The euphoria surrounding David Cameron's speech to the Conservative Party Conference was predictable with words like "awesome" and "prime ministerial" banded about rather liberally. Of course, it's always easy to praise a speech when you agree with the content. For me, were I Blackadder to David Cameron's Prince Regent and were he to ask me if I wanted to change anything about his speech I would simply say "only the words".
The expectation of election victory is, it seems, for many Tory activists, more about the pleasure to be derived from revenge over Labour than for any desire to start governing Britain.
Now, that's harsh as many Conservatives genuinely believe only they can begin to repair the economic and social damage they believe Labour has wrought since 1997.
The problem is, of course, that the economic "damage" is probably going to be far worse than most of these Tories realise. A superb piece by Simon Duke in Thursday's Daily Mail should be required reading as it emphasises just how bad Cameron's economic inheritance is likely to be.
The headline facts make grim reading:
National Debt likely to be in excess of £800 billion.
Public spending up to 50% of GDP
Budget Deficit likely to be running at £100 billion a year.
Unemployment at 8%
Growth around 1% at best.
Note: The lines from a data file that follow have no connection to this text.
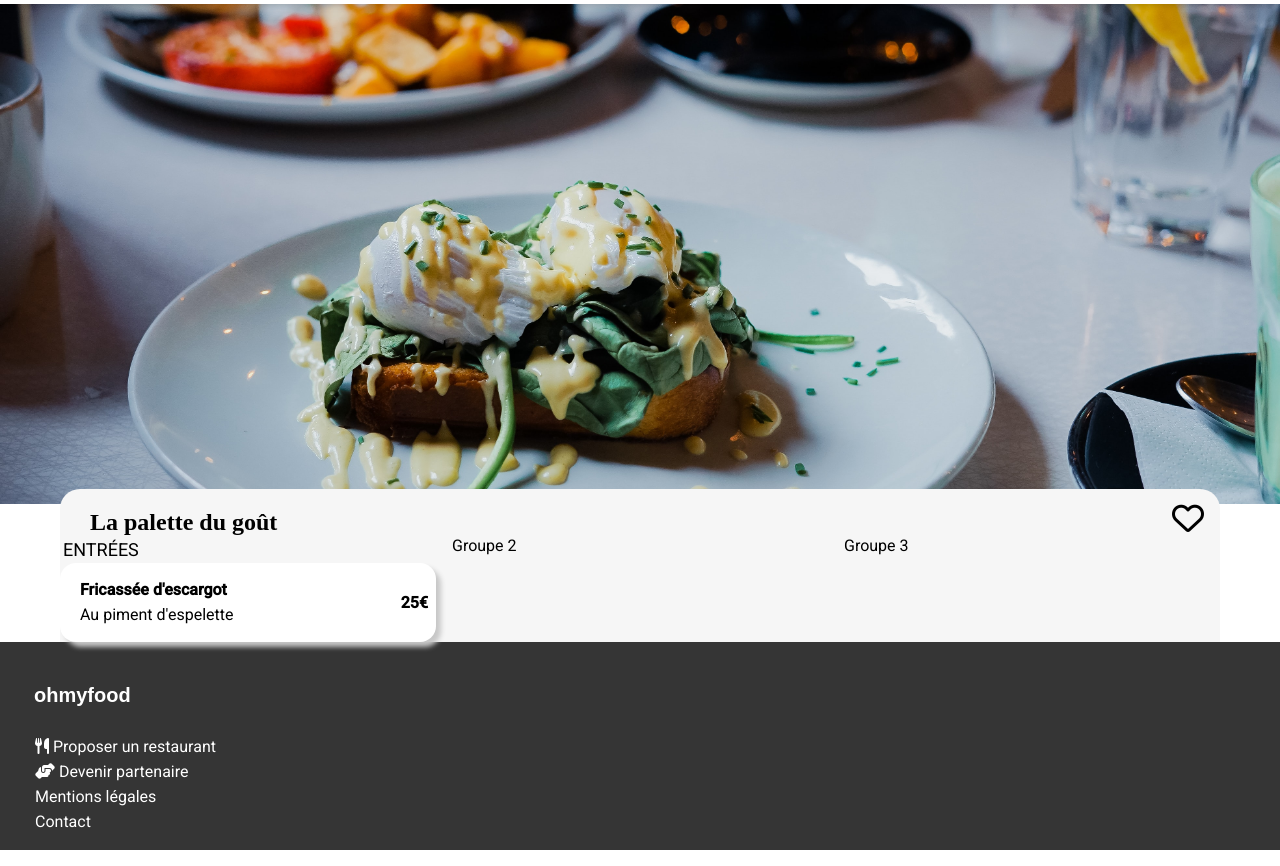
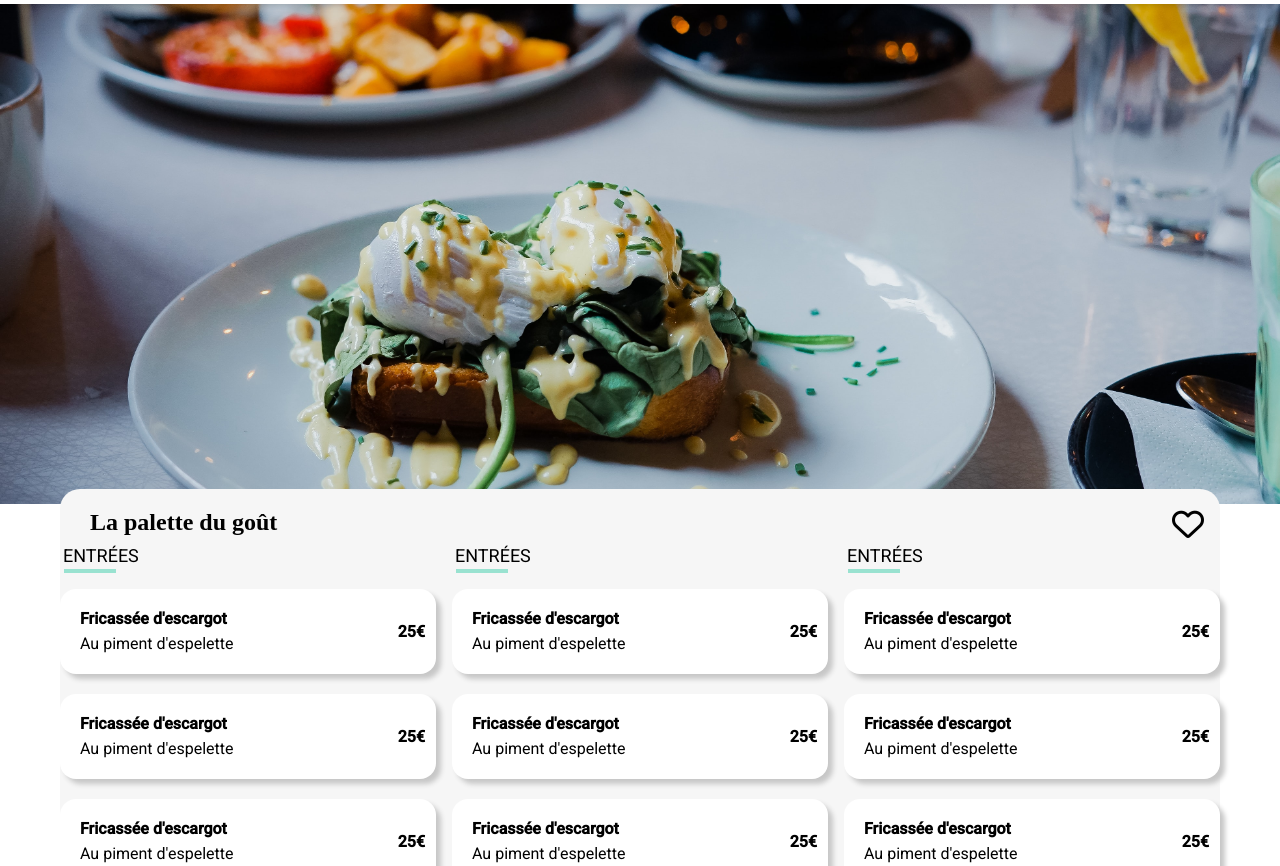
Before and after one commit to AtelierCT6/ohmyfoodfix, a website: page menus/menu-1.html in a window 1280 px wide. Shown: the part 86-952 px from the top of the page. Drawn offline with Linux system fonts and the light colour scheme; a web font is replaced by a local one.

Commit message:
pages WIP

```diff
--- a/menus/menu-1.html
+++ b/menus/menu-1.html
@@ -22,7 +22,27 @@
         <div class="menu_bg">
         <section class="menus-grid">
           <div class="menus__category">
-            <p style="font-size: large; font-weight: normal;">ENTRÉES</p>
+            <p class="menus_title" style="font-size: large; font-weight: normal;">ENTRÉES</p>
+          <div class="menu-items">
+            <div class="menu-items__description">
+            <p style="font-weight: bold;">Fricassée d'escargot</p>
+            <p>Au piment d'espelette</p>
+          </div>
+            <p class="menu-items__prix" style="font-weight: bold;">25€</p>
+            <div class="menu-items__check">
+              <i class="fas fa-check"></i>
+            </div>
+          </div>
+          <div class="menu-items">
+            <div class="menu-items__description">
+            <p style="font-weight: bold;">Fricassée d'escargot</p>
+            <p>Au piment d'espelette</p>
+          </div>
+            <p class="menu-items__prix" style="font-weight: bold;">25€</p>
+            <div class="menu-items__check">
+              <i class="fas fa-check"></i>
+            </div>
+          </div>
           <div class="menu-items">
             <div class="menu-items__description">
             <p style="font-weight: bold;">Fricassée d'escargot</p>
@@ -34,9 +54,75 @@
             </div>
           </div>
         </div>
-          <div class="menus__category">Groupe 2</div>
-          <div class="menus__category">Groupe 3</div>
+
+          <div class="menus__category">
+            <p class="menus_title" style="font-size: large; font-weight: normal;">ENTRÉES</p>
+          <div class="menu-items">
+            <div class="menu-items__description">
+            <p style="font-weight: bold;">Fricassée d'escargot</p>
+            <p>Au piment d'espelette</p>
+          </div>
+            <p class="menu-items__prix" style="font-weight: bold;">25€</p>
+            <div class="menu-items__check">
+              <i class="fas fa-check"></i>
+            </div>
+          </div>
+          <div class="menu-items">
+            <div class="menu-items__description">
+            <p style="font-weight: bold;">Fricassée d'escargot</p>
+            <p>Au piment d'espelette</p>
+          </div>
+            <p class="menu-items__prix" style="font-weight: bold;">25€</p>
+            <div class="menu-items__check">
+              <i class="fas fa-check"></i>
+            </div>
+          </div>
+          <div class="menu-items">
+            <div class="menu-items__description">
+            <p style="font-weight: bold;">Fricassée d'escargot</p>
+            <p>Au piment d'espelette</p>
+          </div>
+            <p class="menu-items__prix" style="font-weight: bold;">25€</p>
+            <div class="menu-items__check">
+              <i class="fas fa-check"></i>
+            </div>
+          </div>
+        </div>
+
+          <div class="menus__category">
+            <p class="menus_title" style="font-size: large; font-weight: normal;">ENTRÉES</p>
+          <div class="menu-items">
+            <div class="menu-items__description">
+            <p style="font-weight: bold;">Fricassée d'escargot</p>
+            <p>Au piment d'espelette</p>
+          </div>
+            <p class="menu-items__prix" style="font-weight: bold;">25€</p>
+            <div class="menu-items__check">
+              <i class="fas fa-check"></i>
+            </div>
+          </div>
+          <div class="menu-items">
+            <div class="menu-items__description">
+            <p style="font-weight: bold;">Fricassée d'escargot</p>
+            <p>Au piment d'espelette</p>
+          </div>
+            <p class="menu-items__prix" style="font-weight: bold;">25€</p>
+            <div class="menu-items__check">
+              <i class="fas fa-check"></i>
+            </div>
+          </div>
+          <div class="menu-items">
+            <div class="menu-items__description">
+            <p style="font-weight: bold;">Fricassée d'escargot</p>
+            <p>Au piment d'espelette</p>
+          </div>
+            <p class="menu-items__prix" style="font-weight: bold;">25€</p>
+            <div class="menu-items__check">
+              <i class="fas fa-check"></i>
+            </div>
+          </div></div>
         </section>
+
       </div>
       <!-- </main> -->
       <!-- </div> -->
@@ -49,15 +135,18 @@
 
     <footer>
         <h4>ohmyfood</h4>
-        <p>
+        <a href=""><p>
          <i class="fas fa-utensils"></i>
            Proposer un restaurant
         </p>
-        <p>
+      </a>
+        <a href=""><p>
         <i class="fas fa-hands-helping"></i>
          Devenir partenaire
         </p>
-        <p>Mentions légales</p>
+      </a>
+        <a href=""><p>Mentions légales</p>
+        </a>
         <p>
          <a href="mailto:atelier.ct6@gmail.com">Contact</a>
         </p>
--- a/style.scss
+++ b/style.scss
@@ -1,6 +1,13 @@
 
 @import url('https://fonts.googleapis.com/css2?family=Roboto:wght@300;400;500&family=Shrikhand&display=swap');
-
+@keyframes quarterspin {
+    0% {
+        transform: rotate(-270deg);
+    }
+    100% {
+        transform: rotate(0);
+    }
+}
 
 *,
 ::before,
@@ -52,6 +59,7 @@ h5 {
       font-size: x-large;
       padding-top: 20px;
       padding-left: 30px;
+      padding-bottom: 6px;
  }
 
 a {
@@ -246,6 +254,7 @@ main .city i {
         margin-top: -58px;
     }
 
+
 .menu,
 .menu_full {
     .fas {
@@ -297,6 +306,22 @@ main .city i {
     margin-top: -40px;
 }
 
+.menus_title {
+
+        position: relative;
+        margin-bottom: 20px;
+        &::after {
+            content: "";
+            position: absolute;
+            top: 27px;
+            left: 4px;
+            height: 4px;
+            width: 52px;
+            background-color: #99E2D0;
+        }
+
+}
+
 .menu-items {
     background-color: white;
     border-radius: 16px;
@@ -304,6 +329,8 @@ main .city i {
     display: flex;
     align-items: center;
     overflow: hidden;
+    cursor: pointer;
+    margin-bottom: 20px;
 
     p{
         padding-left: 20px;
@@ -315,24 +342,51 @@ main .city i {
 
     &__check{
 
+        display: flex;
+        align-items: center;
+        justify-content: center;
         background-color: #99E2D0;
         padding: 30px 0;
         border-radius: 0 16px 16px 0;
         margin-left: 8px;
-        margin-right: -48px;
-        transition: all 0.4s;
-        width: 45px;
+        margin-right: -60px;
+        transition: all 0.3s;
+        width: 60px;
 
-    }
-    &:hover .menu-items__check {
-
-        margin-right: 0;
+        i {
+        color: #99E2D0;
+        display: flex;
+        align-items: center;
+        justify-content: center;
+        background-color: white;
+        width: 25px;
+        aspect-ratio: 1;
+        border-radius: 16px;
+        }
     }
 
-    // .fas{
-    //     // position: relative;
-    //     color: white;
-    // }
+    &:hover {
+        .menu-items__check {
+            margin-right: 0;
+        }
+        i {
+            animation: quarterspin 0.3s ease-in-out;
+        }
+    }
+
+    &__description {
+        overflow: hidden;
+        white-space: nowrap;
+        text-overflow: ellipsis;
+
+        p {
+        overflow: hidden;
+        white-space: nowrap;
+        text-overflow: ellipsis;
+        }
+    }
+
+
 }
 
 
```
Also changed, not shown: index.html (+6 -3 lines), style.css, 1 other file.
This is appalling and for those expecting the Tories to cut taxes immediately is a heavy blow. These numbers mean simply hoping to meet the gap by cutting "waste" is a nonstarter. To deal with this kind of debt will mean not perhaps a choice between higher taxes and reduced spending but the very real likelihood of having to do both.
The other elephant in the economic room is the oil price. Though having fallen well back from its midsummer highs to around $90 a barrel, this has been caused by the dampening in demand in Europe and the US. Two factors still mitigate to keep the price high - the first is the OPEC policy of reducing supply and the second is the continued demand for oil from China.
It's entirely possible that the Chinese Government will instigate a programme of huge capital projects in an attempt to mitigate the effects of the global downturn. This will keep up oil demand. IF we were to have a cold winter in the Northern Hemisphere or there was a sudden outbreak of instability in the Middle east, there's every chance of the oil price spiking up and even if western economices begin to recover, that recovery will in itself trigger renewed demand for oil which could lead to a new oil price spike choking off the recovery.
I've said on before that for most people the "good times" mean cheap fuel, cheap food, cheap credit and rising house prices. I can't see any of these four returning soon and while one or two may return in a couple of years, I can't see the "good times" coming back anytime soon.
For those expecting the "good times" to return with the election of a Conservative Government, this should be a salutary reminder that expectations aren't going to be realised. Even with good fortune and sound management, it will take, in my view, a decade to undo the disastrous policies of the last few years.
The Paulson bailout, heralded a couple of weeks ago as the salavation of the global economy, is valuable in restoring confidence but it won't solve all the problems and there are going to be some difficult times ahead. One hope is the likelihood of a 0.5% cut in interest rates at the next MPEC meeting - as others have argued, the risk is now deflation not inflation. However, the damage may already be done as property prices slump and jobs are threatened.
For all his brave words this week, David Cameron must know winning the election is the easy part. Managing the expectations of all the new Tory voters will be the real challenge and it may well be that his political honeymoon is very short.